Almost every week I know I can count on two things: Someone is going to ask me about seat sizing and I will see a rider on a hardshell seat that is too small for them.
Fit on a hardshell seat is a very personal preference. Most performance riders love the feel of a fully supportive seat behind them. If you are one of them, then read on! This article is for you.
There are a variety of seats on the market today. We build our own Carbent HPV seats in-house and they are based on the Velokraft seats of old. Bacchetta supplies a seat that has the same shape but slightly different sizing. HP Velotechnik’s BodyLink seat is the only adjustable hardshell seat on the market. Finally, ICE makes a beautiful seat designed specifically for trike use.

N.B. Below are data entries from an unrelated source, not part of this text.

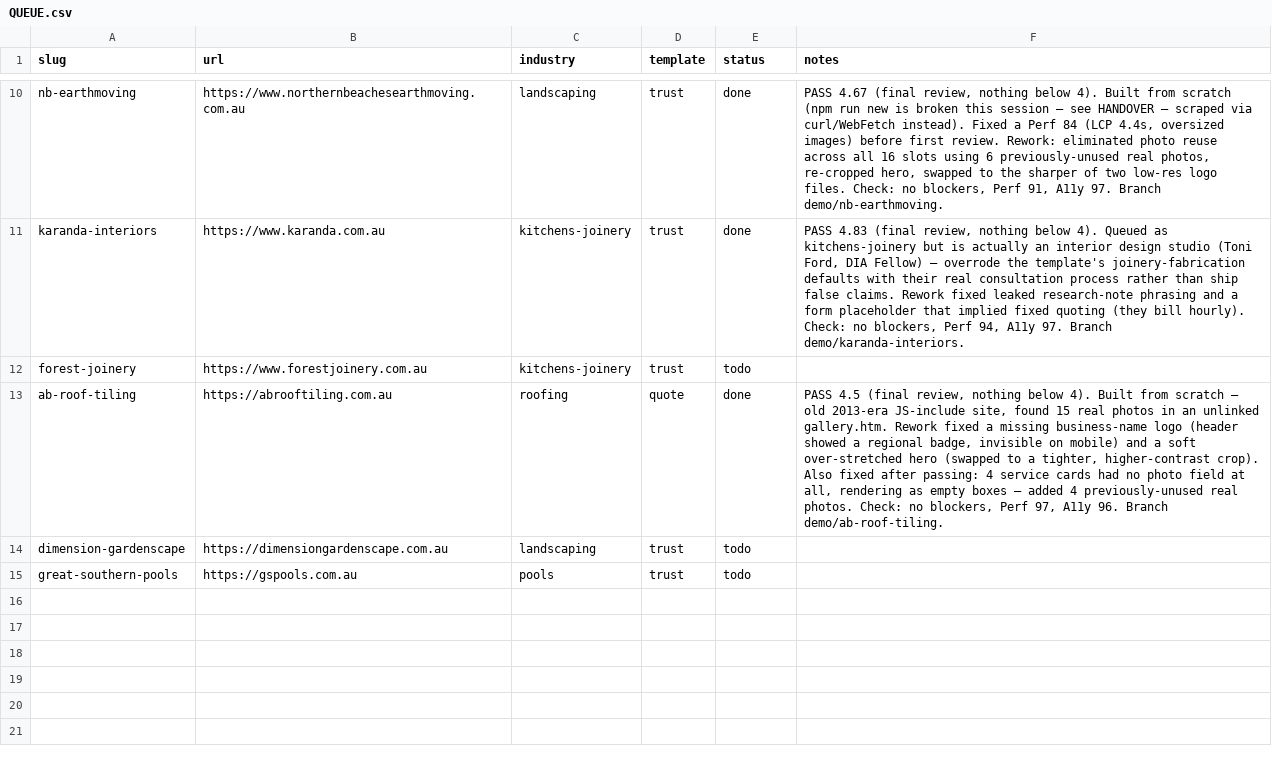
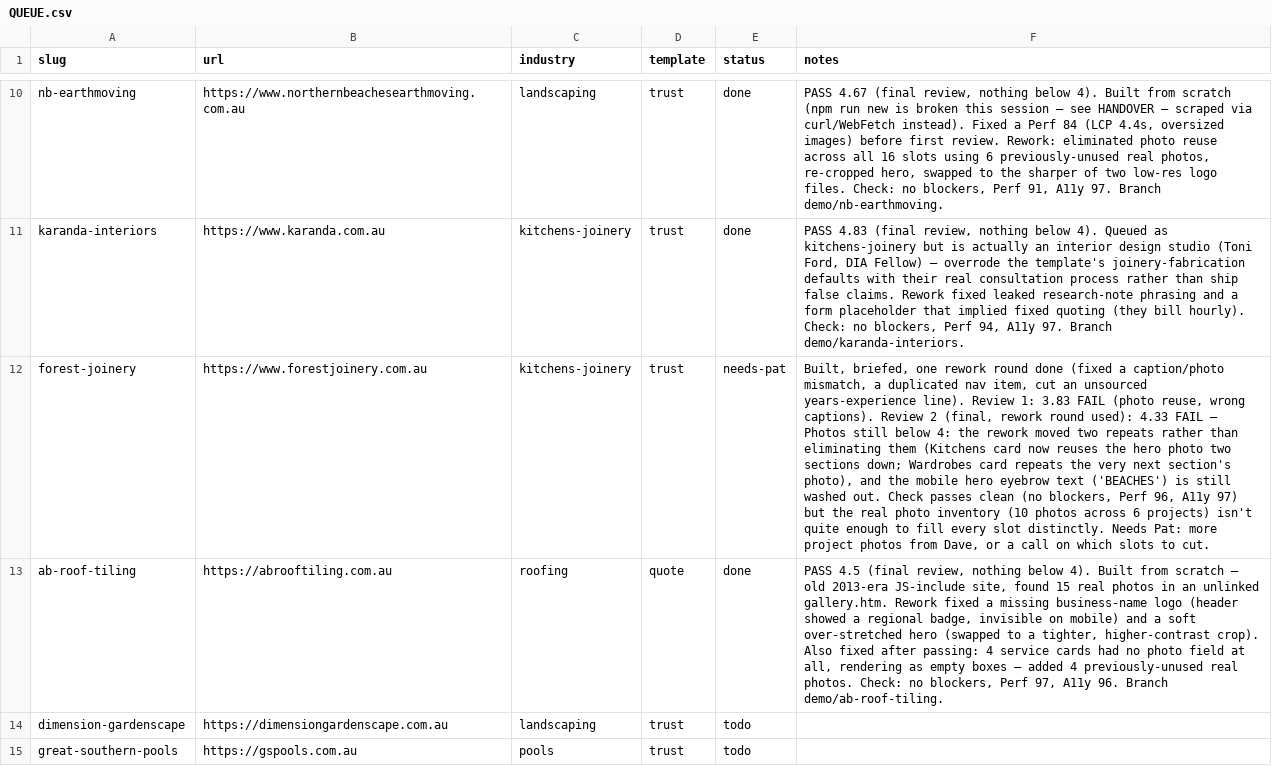
Before and after one commit to ponchopatt/frontline-websites, a CSV file: QUEUE.csv, drawn as a sheet; only a part is shown, gaps mark what is left out; the diff names each change by its address in the sheet, - before the commit and + after, or states it on an @@ line.

```diff
--- a/QUEUE.csv
+++ b/QUEUE.csv
-E12 (status): todo
+E12 (status): needs-pat
-F12 (notes): (empty)
+F12 (notes): Built, briefed, one rework round done (fixed a caption/photo mismatch, a duplicated nav item, cut an unsourced years-experience line). Review 1: 3.83 FAIL (photo reuse, wrong captions). Review 2 (final, rework round used): 4.33 FAIL — Photos still below 4: the rework moved two repeats rather than eliminating them (Kitchens card now reuses the hero photo two sections down; Wardrobes card repeats the very next section's photo), and the mobile hero eyebrow text ('BEACHES') is still washed out. Check passes clean (no blockers, Perf 96, A11y 97) but the real photo inventory (10 photos across 6 projects) isn't quite enough to fill every slot distinctly. Needs Pat: more project photos from Dave, or a call on which slots to cut.
```
Also changed, not shown: 1 other file.
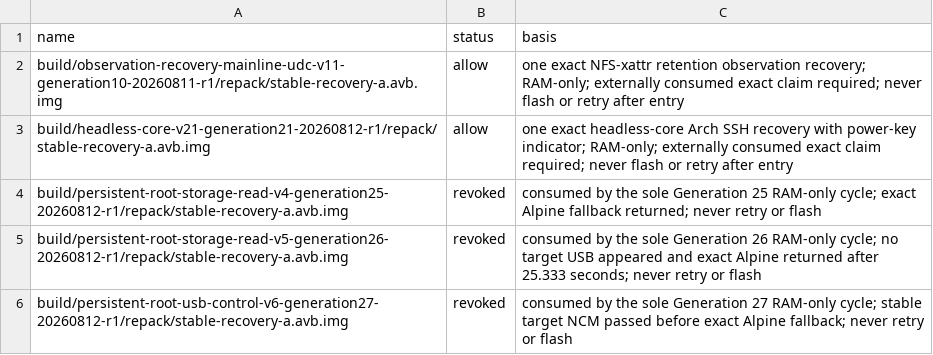
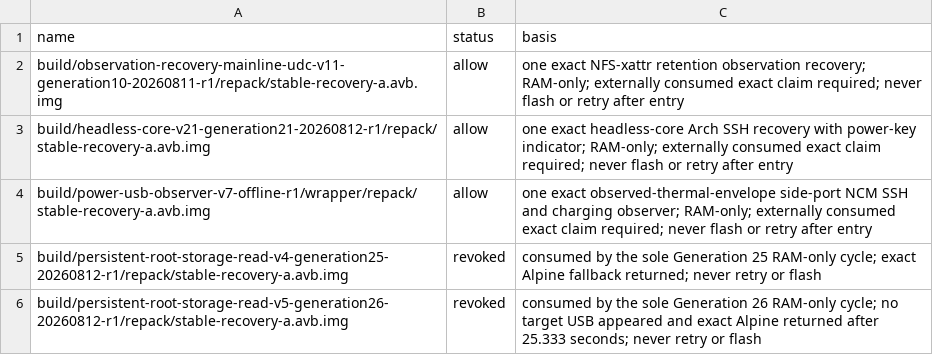
Before and after one commit to klimovich008/rog5-linux, a TSV file: manifests/temporary-boot-images.tsv, drawn as a sheet; only a part is shown; the shorter side is filled out with more unchanged rows.

```diff
--- a/manifests/temporary-boot-images.tsv
+++ b/manifests/temporary-boot-images.tsv
@@ -3,2 +3,3 @@ build/observation-recovery-mainline-udc-v11-generation10-20260811-r1/repack/stab
 build/headless-core-v21-generation21-20260812-r1/repack/stable-recovery-a.avb.img	allow	one exact headless-core Arch SSH recovery with power-key indicator; RAM-only; externally consumed exact claim required; never flash or retry after entry
+build/power-usb-observer-v7-offline-r1/wrapper/repack/stable-recovery-a.avb.img	allow	one exact observed-thermal-envelope side-port NCM SSH and charging observer; RAM-only; externally consumed exact claim required; never flash or retry after entry
 build/persistent-root-storage-read-v4-generation25-20260812-r1/repack/stable-recovery-a.avb.img	revoked	consumed by the sole Generation 25 RAM-only cycle; exact Alpine fallback returned; never retry or flash
```
Also changed, not shown: manifests/artifacts.tsv, 2 other files.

(The process we use to build our seats in-house is almost identical, but we vacuum bag the pieces to get rid of excess epoxy.)
In terms of fitting, the general guideline is that when the pad is on the seat, the top of the seat should sit right at the base of your neck. Note, the seat pad needs to be installed. So, changing your seat pad can also change the fitting of your seat. For example, if you are ordering a Carbent HPV seat and plan on using the basic foam pad, we will suggest a seat size that is one size larger than if you are using a Ventisit pad.
Bacchetta seats are approximately 1/2 size smaller than the Carbent HPV seats, and are available in medium and large. The Carbent HPV seats are available in medium, large and extra large. So, between the two brands, we can supply five lengths of seats in half-sizes.
The ICE seat has a similar size to the Carbent HPV seat, but in has built-in wings to provide lateral support for trike riders. Unfortunately, the ICE seat will not work on other brands as some of their mounting hardware is built into the seat and is not removeable.
The beauty of the BodyLink seat is that it is adjustable. So, one size fits 95% of the riders out there! The BodyLink seat uses three supporting points that are built into the HP Velotechnik seat. It may work on other bikes, but we haven’t tried to know for sure.